(Stored items from a collection)
-*-*-

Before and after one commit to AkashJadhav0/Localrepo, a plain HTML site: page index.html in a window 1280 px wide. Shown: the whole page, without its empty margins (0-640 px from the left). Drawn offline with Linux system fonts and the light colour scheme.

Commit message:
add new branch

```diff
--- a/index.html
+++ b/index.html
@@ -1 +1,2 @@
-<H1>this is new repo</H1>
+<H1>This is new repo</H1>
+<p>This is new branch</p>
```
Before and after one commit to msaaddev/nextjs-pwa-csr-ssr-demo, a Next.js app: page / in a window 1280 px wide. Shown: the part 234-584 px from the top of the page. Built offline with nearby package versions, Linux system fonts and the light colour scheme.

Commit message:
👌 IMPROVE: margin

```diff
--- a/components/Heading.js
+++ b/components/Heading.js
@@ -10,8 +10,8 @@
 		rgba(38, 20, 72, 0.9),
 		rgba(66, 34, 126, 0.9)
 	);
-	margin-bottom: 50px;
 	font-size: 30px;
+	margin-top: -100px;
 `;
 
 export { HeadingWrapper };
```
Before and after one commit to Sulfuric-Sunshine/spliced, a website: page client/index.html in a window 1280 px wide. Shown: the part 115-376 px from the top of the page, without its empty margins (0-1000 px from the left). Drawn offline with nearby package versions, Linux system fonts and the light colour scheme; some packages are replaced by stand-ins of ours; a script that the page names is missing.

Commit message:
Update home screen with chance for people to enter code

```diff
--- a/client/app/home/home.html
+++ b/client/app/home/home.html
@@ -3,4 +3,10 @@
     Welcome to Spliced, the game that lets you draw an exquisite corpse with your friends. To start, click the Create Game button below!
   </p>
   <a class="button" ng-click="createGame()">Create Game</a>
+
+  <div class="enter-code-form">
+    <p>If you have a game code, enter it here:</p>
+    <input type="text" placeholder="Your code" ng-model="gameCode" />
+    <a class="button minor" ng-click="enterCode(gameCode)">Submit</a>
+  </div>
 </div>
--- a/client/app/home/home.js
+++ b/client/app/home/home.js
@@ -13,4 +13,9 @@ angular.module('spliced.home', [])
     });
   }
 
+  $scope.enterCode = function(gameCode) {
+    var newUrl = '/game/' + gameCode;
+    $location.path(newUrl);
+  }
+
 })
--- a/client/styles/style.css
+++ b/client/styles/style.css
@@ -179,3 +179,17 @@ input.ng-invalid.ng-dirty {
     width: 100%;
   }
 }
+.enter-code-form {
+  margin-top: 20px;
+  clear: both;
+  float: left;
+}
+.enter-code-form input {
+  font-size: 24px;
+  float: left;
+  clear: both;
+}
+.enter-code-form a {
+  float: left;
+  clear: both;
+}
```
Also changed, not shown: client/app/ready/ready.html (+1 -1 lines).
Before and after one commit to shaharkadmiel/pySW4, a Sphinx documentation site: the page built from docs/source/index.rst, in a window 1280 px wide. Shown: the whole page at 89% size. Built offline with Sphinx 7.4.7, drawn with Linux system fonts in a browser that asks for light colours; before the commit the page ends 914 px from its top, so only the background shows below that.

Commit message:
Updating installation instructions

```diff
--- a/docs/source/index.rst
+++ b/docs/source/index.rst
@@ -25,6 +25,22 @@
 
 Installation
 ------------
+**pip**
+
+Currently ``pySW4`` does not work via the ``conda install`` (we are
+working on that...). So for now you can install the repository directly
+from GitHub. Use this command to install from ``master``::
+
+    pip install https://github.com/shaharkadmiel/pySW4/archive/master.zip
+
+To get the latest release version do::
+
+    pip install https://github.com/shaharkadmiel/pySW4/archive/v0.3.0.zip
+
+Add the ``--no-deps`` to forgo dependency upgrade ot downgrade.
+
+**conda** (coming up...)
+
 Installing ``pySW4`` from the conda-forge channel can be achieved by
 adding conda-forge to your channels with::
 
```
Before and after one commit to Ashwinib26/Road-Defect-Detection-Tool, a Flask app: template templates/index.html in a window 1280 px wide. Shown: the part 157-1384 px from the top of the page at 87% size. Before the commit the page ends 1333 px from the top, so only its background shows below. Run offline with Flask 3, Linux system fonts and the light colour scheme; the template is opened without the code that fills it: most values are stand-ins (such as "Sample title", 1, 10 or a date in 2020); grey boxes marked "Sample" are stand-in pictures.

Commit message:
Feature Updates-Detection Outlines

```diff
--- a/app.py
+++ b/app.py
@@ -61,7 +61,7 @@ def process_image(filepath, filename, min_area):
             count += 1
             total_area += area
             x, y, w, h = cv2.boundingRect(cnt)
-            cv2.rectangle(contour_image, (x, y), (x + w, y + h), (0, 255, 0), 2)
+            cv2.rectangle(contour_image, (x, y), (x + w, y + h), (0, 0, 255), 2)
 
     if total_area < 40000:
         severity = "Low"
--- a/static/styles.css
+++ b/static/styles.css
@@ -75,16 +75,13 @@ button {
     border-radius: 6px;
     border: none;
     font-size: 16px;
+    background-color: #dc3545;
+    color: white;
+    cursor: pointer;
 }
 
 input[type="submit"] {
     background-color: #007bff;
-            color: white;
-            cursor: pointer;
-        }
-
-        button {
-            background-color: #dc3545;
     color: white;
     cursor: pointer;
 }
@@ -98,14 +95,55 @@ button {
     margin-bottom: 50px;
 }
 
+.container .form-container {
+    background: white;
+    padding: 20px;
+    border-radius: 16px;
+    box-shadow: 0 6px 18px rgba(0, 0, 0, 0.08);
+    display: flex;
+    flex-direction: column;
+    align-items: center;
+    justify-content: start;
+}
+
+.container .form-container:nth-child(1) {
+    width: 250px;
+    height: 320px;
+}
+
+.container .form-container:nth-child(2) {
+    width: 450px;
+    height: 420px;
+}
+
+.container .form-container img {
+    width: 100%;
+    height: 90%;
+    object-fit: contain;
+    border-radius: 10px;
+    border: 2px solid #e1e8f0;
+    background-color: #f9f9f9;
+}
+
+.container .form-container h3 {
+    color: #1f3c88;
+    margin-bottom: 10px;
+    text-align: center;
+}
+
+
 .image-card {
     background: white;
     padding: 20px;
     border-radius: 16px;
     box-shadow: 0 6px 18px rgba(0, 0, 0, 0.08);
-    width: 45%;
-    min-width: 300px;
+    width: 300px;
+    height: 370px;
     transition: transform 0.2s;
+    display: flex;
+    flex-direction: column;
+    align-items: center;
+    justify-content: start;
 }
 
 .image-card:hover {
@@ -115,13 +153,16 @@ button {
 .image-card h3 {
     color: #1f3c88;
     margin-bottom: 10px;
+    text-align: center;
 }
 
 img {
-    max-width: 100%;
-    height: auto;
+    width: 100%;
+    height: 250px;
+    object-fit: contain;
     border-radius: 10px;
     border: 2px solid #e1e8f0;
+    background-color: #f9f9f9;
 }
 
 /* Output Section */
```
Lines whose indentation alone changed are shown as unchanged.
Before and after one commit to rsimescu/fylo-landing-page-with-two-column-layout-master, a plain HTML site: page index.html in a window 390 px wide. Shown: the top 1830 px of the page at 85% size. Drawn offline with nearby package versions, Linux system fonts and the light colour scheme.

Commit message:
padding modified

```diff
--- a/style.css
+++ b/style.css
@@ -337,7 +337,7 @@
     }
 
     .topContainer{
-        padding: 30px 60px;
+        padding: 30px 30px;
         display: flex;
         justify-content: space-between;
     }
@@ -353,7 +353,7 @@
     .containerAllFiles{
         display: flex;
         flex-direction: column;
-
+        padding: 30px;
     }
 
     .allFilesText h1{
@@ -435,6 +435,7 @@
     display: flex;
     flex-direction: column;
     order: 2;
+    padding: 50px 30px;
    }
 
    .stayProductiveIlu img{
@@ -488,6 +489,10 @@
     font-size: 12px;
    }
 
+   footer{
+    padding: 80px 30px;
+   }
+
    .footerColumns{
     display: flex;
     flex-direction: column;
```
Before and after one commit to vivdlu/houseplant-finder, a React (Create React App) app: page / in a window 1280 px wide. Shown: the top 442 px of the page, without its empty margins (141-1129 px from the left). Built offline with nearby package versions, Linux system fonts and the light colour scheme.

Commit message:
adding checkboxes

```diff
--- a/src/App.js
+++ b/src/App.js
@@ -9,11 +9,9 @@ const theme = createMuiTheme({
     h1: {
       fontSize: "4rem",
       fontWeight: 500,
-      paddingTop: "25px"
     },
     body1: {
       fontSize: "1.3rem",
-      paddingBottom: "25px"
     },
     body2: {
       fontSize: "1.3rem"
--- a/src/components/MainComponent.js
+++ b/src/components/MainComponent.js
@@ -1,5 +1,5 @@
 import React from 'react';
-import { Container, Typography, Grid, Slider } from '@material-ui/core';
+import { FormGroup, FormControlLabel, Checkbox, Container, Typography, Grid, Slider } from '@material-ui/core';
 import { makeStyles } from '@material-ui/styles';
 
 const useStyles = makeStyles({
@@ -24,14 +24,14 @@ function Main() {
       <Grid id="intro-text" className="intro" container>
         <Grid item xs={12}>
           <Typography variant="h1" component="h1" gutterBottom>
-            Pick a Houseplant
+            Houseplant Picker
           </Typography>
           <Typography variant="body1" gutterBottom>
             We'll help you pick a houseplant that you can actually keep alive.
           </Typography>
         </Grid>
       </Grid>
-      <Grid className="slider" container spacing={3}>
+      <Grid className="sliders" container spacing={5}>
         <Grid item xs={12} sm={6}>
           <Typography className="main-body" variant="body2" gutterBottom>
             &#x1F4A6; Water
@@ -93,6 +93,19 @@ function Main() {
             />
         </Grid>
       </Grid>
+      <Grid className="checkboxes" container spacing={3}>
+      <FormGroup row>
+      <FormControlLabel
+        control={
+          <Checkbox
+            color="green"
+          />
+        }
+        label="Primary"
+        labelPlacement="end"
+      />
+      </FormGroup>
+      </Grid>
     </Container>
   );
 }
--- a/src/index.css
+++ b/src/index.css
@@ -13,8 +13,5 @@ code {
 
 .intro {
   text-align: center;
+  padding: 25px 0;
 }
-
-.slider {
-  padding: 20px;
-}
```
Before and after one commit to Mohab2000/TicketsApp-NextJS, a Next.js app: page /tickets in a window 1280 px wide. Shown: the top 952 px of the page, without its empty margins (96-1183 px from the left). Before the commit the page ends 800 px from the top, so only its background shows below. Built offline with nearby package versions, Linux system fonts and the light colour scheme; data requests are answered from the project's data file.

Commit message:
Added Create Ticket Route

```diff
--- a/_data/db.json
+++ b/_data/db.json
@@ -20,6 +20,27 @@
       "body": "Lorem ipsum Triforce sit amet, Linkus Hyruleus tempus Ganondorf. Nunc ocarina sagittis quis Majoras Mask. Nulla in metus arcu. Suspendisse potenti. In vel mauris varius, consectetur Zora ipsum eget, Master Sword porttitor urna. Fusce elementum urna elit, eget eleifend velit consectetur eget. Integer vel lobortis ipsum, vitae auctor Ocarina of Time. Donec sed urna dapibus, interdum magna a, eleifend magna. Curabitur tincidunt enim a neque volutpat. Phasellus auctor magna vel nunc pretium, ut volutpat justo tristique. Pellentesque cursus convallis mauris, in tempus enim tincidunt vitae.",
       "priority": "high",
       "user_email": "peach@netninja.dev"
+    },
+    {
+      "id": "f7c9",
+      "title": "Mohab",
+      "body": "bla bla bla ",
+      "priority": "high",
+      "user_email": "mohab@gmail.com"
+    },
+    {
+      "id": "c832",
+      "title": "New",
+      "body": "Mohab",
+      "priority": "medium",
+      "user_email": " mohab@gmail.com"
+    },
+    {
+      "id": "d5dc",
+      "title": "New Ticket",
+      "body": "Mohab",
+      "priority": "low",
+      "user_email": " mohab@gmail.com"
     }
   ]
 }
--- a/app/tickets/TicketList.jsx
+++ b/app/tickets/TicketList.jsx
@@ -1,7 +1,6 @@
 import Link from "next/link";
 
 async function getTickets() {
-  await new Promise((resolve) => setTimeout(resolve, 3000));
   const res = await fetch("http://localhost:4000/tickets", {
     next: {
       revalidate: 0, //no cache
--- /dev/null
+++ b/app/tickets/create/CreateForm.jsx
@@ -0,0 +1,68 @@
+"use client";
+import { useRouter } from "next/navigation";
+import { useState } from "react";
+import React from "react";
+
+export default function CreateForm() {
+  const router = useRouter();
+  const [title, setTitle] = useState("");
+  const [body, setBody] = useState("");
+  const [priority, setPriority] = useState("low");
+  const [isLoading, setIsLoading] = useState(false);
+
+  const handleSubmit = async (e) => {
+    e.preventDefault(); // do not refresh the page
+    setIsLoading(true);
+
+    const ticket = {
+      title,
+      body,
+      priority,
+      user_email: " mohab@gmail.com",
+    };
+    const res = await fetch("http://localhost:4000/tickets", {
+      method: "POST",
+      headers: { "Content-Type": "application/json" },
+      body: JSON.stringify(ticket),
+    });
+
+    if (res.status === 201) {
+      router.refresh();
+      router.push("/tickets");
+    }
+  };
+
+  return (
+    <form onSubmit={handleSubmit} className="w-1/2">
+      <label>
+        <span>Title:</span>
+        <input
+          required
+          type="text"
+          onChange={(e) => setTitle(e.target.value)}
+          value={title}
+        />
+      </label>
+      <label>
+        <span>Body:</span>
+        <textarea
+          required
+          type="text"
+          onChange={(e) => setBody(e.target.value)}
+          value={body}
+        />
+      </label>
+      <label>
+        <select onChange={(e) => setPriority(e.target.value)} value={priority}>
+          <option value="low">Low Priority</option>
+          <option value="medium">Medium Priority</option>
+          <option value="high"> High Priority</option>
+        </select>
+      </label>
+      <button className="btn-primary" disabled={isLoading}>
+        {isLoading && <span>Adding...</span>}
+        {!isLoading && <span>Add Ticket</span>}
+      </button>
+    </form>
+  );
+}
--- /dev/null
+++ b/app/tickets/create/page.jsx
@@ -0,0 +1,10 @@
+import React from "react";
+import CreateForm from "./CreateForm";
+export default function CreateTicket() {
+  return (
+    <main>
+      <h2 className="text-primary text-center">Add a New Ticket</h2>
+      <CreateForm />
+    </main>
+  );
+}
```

-*-*-

YOUR INSTRUCTIONS: Look through the entries for the string "width". Every line that has it belongs in the answer.

TASK OUTPUT:
     width: 100%;
+    width: 250px;
+    width: 450px;
+    width: 100%;
-    width: 45%;
-    min-width: 300px;
+    width: 300px;
-    max-width: 100%;
+    width: 100%;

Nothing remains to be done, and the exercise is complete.